February 13, 2014

He's a hairstylist turned retailer

'Modern' furniture store new addition to downtown

By Bruce Amaro

---- — How do you go from hairstylist to successful furniture salesman?

Aaron Pic did it by collecting furniture and decorative items from the mid-1900s as a hobby. When his hair salon changed locations and gained more space, he decided to put some items from his overflowing collection on display there and up for sale.

And when the items began to sell, he decided to turn it into a business.

Pic’s Modern Review furniture store is one of the latest additions to the mix of businesses in Haverhill’s growing downtown.

His store sells furniture, lamps, wall hangings, art work and household items from mid-century America.

The Mizan salon, where Pic works as a hairstylist, started off on the second floor of a Washington Street building above what is now Han’s Garden restaurant. It eventually moved to the first floor of 62 Wingate St. because the salon’s owner wanted a street-level storefront.

At the new location, the salon had more space than it needed. Pic decided to rent the extra space to display some of his furniture, hoping for some sales. He has turned it into a successful business that sells vintage goods from 1950s and 1960s with American modern style designs. Anything with straight lines and clean curves or corners made from a single material defines the style of items he sells.

“What I envision Modern Review to be is a store that’s into all things modern,’’ Pic said. “As long as the furniture pieces, decor or art is modern, I would carry them. The heart of the business is in the furniture, but I also carry home decor, accessory, glassware, and other items that fit in with the modern theme.’’

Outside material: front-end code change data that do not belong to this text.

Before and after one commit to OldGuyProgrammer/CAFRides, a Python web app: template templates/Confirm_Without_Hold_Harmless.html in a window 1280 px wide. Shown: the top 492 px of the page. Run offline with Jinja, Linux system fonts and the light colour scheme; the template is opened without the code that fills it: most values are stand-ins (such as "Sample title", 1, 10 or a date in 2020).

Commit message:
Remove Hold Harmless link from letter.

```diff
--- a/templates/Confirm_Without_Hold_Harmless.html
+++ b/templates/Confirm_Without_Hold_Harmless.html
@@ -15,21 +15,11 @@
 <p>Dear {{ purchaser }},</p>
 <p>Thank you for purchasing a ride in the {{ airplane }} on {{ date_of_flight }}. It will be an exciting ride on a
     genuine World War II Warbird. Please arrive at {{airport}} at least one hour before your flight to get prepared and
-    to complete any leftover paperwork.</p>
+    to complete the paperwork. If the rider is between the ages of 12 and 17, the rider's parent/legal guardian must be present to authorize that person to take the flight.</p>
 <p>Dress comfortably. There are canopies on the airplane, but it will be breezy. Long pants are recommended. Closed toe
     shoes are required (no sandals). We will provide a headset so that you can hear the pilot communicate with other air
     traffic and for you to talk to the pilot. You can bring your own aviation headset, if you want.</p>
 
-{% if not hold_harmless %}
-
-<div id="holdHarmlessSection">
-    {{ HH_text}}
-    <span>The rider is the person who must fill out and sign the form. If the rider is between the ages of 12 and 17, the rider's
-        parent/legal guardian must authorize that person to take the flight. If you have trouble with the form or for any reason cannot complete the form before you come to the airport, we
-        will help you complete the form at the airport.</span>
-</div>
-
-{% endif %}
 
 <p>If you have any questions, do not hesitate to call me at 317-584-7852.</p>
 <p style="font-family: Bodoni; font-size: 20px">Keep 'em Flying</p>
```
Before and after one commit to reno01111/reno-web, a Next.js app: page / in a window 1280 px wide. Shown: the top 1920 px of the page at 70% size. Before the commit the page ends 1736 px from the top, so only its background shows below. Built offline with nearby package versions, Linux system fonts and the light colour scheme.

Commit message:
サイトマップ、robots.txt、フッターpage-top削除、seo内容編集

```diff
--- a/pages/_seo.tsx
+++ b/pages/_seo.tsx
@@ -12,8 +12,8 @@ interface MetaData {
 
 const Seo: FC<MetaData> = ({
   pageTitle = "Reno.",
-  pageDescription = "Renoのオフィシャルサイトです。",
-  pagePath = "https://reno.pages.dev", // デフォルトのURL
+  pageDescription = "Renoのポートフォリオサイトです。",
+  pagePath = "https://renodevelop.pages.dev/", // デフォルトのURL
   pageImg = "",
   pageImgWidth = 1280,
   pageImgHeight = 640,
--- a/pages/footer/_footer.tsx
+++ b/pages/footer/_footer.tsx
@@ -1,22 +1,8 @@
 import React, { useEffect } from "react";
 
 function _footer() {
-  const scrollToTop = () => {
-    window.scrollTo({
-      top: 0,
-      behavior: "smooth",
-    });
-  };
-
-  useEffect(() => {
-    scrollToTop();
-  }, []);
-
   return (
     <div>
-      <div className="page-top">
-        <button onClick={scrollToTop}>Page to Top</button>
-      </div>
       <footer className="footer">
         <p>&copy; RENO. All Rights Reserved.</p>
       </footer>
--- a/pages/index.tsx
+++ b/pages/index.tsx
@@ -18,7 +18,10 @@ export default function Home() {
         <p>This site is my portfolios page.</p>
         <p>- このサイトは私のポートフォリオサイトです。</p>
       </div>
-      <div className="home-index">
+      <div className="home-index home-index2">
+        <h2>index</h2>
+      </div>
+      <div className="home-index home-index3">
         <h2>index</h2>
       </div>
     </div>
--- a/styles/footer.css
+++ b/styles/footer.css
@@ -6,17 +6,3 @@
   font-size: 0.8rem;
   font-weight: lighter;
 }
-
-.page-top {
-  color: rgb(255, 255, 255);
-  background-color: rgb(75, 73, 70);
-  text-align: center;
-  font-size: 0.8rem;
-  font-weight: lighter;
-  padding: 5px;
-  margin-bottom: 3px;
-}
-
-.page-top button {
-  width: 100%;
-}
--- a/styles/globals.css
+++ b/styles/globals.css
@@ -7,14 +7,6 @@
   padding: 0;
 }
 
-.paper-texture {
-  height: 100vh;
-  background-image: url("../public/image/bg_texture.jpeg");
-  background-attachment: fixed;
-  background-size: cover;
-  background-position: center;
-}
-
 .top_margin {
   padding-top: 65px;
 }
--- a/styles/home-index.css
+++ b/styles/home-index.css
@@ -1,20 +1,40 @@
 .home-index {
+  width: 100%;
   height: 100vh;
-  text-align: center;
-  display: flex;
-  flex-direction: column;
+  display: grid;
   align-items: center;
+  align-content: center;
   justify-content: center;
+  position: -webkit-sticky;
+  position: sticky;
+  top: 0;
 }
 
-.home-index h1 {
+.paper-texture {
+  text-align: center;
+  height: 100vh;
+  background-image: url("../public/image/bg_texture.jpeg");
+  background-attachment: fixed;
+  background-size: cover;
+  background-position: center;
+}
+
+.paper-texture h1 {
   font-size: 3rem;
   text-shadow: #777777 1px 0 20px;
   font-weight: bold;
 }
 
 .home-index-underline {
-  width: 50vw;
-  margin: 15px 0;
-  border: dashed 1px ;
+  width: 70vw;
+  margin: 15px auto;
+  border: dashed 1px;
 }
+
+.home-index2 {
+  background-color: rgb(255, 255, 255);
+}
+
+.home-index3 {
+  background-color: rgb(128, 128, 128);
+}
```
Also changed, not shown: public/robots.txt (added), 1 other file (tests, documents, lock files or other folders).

Looking around downtown, he saw a market for his new idea because the Haverhill area has always been a strong market for antiques and old furniture. Until recently, it has not done much with modern décor, but that has changed and the demand is increasing. With television shows that draw directly on the style of the 1950s and ‘60s, such as the popular “Madmen,’’ a growing interest in items and furnishings from that period created the market targeted by Pic.

A woman walked into his showroom a week ago and took several pictures of items. She asked for prices and availability. Before she left the showroom, she placed an order for almost everything she saw and photographed.

“She was doing some commercial interior design and I had exactly what she wanted,” he said.

With an eye for clean lines and function in his living and work space, Pic found that the mid-Twentieth Century furniture and interior designs unexpectedly drew him into opening a retro-furniture store. He fills it with furniture he picks up at auctions, from antique wholesalers and roadside stands throughout the region.

The retail furniture venture developed on its own.

“I like the ‘50s and ‘60s design and style and I collect it and furnished my own place with it,” Pic said.

Eventually he collected more than he could use so he started selling items.

Born in Cambodia, Pic grew up in Southern California.

“I am 37 years old. I moved to the East Coast in the early ‘90s and have been residing in Lowell on and off since,” Pic said about his past.

Working as a full-time hairstylist for the past seven years, Pic studied fashion merchandising and later landed a job doing visual fashion merchandising for Filene’s and Macy’s department stores. Macy’s has its roots in Haverhill. Founder Rowland Macy had his first store in downtown Haverhill.

“That was where I started to develop a love for furniture merchandising, interior design and my love for modern furniture,’’ Pic said of his work for Filene’s and Macy’s. “I was in this field for seven years, but left in 2007 when the two companies merged.’’

He went to hairstyling school, got certified and then started working at the salon in Haverhill in 2008.